Maybe it’s the pandemic. Maybe it’s just my own millennial impatience. But at this point, I’m going to need a good reason to willingly sit still through a 2½-hour concert — or a 2½-hour anything, really. (Marvel Cinematic Universe, I’m looking at you.) However, the Boston Symphony Orchestra’s Thursday evening concert offered several good reasons for its luxuriant run time, two of those being conductor Philippe Jordan (making his BSO debut) and pianist Yefim Bronfman (BSO debut circa 1989). There’s plenty to love in this week’s program, which connects four generations of Russian orchestral tunesmiths — Borodin by way of Glazunov, then Rachmaninoff, then Prokofiev.
It seems only fitting that during the 2022 Olympic Games, the BSO should also present a concerto that might as well be an Olympic event: Rachmaninoff’s Piano Concerto No. 3 in D minor, a 45-minute gauntlet that tests the soloist’s technical and artistic abilities to the maximum, with barely a breather to be found amid the expansive cadenzas and devilish variations. Fortunately, if the concerto was an Olympian challenge, Bronfman was its Nathan Chen.
Traces of the pianist that novelist Philip Roth dubbed “Mr. Fortissimo” 20 years ago are still visible — Bronfman can certainly bring down the thunder when he wants to. But when one listens to his vintage recordings, it’s clear that maturity has fine-tuned his approach, and he shaped the first movement’s titanic cadenza with the self-assured, steady finesse that only comes from experience. The variations of the second movement never tired either, as Bronfman imbued each with its own distinct personality — here spiky and anxious, here wistful and introspective as a Sondheim ballad — without any jarring transitions. There’s a lot going on in this piece for soloist and orchestra both, and the final two movements can easily turn into a circus, but Jordan proved to be a deft ringmaster in his first BSO outing, conjuring a pillowy background as the solo thrashed and spun about the keyboard in the finale. The cadenzas turned out to be Thursday’s only chance to hear Bronfman solo; the audience cheered him back out four times gunning for an encore, but he graciously declined.
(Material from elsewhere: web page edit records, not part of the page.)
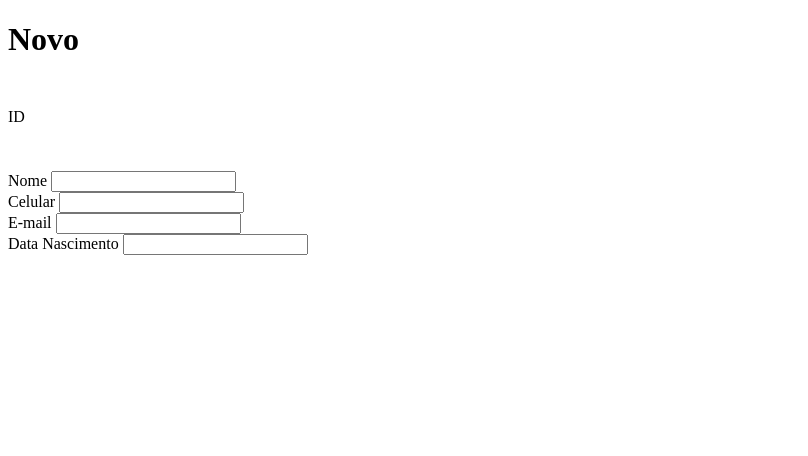
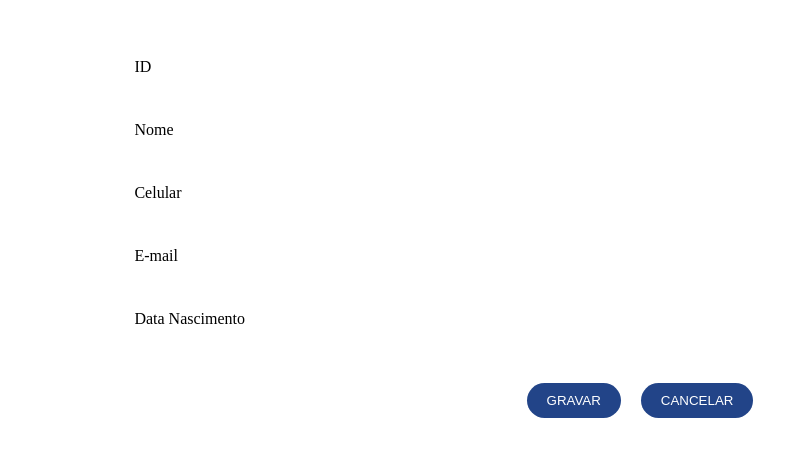
Before and after one commit to Johnhelder/agenda, a plain HTML site: page novo.html in a window 1280 px wide. Shown: the whole page, without its empty margins (0-808 px from the left). Drawn offline with Linux system fonts and the light colour scheme.

Commit message:
Criando algumas classes

```diff
--- a/novo.html
+++ b/novo.html
@@ -6,9 +6,8 @@
   <link rel="stylesheet" href="./assets/css/novo.css">
   <title>Novo</title>
 </head>
-<body>
+<body id="novo">
 
-  <h1>Novo</h1>
   <div class="elementosForm">
 
 <div class="campoForm">
@@ -16,29 +15,30 @@
   <input type="text" name="f_id" id="f_id">
 </div>
 
-<div>
+<div class="campoForm">
 <label>Nome</label>
   <input type="text" name="f_nome" id="f_nome">
 </div>
 
-<div>
+<div class="campoForm">
 <label>Celular</label>
   <input type="text" name="f_celular" id="f_celular">
 </div>
 
-<div>
+<div class="campoForm">
 <label>E-mail</label>
   <input type="text" name="f_email" id="f_email">
 </div>
 
 
-<div>
+<div class="campoForm">
 <label>Data Nascimento</label>
   <input type="text" name="f_dtnasc" id="f_dtnasc">
 </div>
 </div>
 <div class="botoesForm">
-
+<button class="btn_geral" id="btn_gravar">Gravar</button>
+<button class="btn_geral" id="btn_cancelar">Cancelar</button>
 </div>
   <script src="./assets/js/novo.js"></script>
 </body>
```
Before the concerto, Jordan and the BSO set the stage for fireworks with the 1887 overture to the opera “Prince Igor,” begun by Alexander Borodin and finished by his colleague Alexander Glazunov, then a 22-year-old upstart, after Borodin’s death earlier that year. It’s unclear how much material came from each composer, but it’s a galloping romp and it was easy to see why Arthur Fiedler made it a staple of the Pops repertoire. (Glazunov’s compositional skills outweighed his conducting: 10 years after “Prince Igor,” a possibly drunk and definitely under-rehearsed Glazunov butchered the premiere performance of Rachmaninoff’s Symphony No. 1.)
The drama didn’t dial down after intermission either, as Jordan drew on selections from the three orchestral suites from Prokofiev’s beloved ballet, “Romeo and Juliet,” creating what amounted to a condensed greatest-hits snapshot of the plot. Jordan applied a clear narrative direction to the 11 excerpts, which in total clocked in at around an hour, though it felt much shorter. He conducted without a score, cueing with his eyes, his expression, and at times his entire body in addition to the slim baton. Standouts included a bracing “Dance of the Knights,” a delightfully clownish “Minuet (Arrival of the Guests)” with woodwinds tripping daintily through close harmonies, and a bone-rattling “Death of Tybalt” in which the violins’ bows seemed poised to shatter the sound barrier. If you have a friend on the fence about whether they like orchestral music, take them to this concert on Saturday or Sunday: It’d be hard to make a better case than this.
BOSTON SYMPHONY ORCHESTRA
At Symphony Hall, Thursday. Repeats Feb. 12, 8 p.m., and Feb. 13, 3 p.m. www.bso.org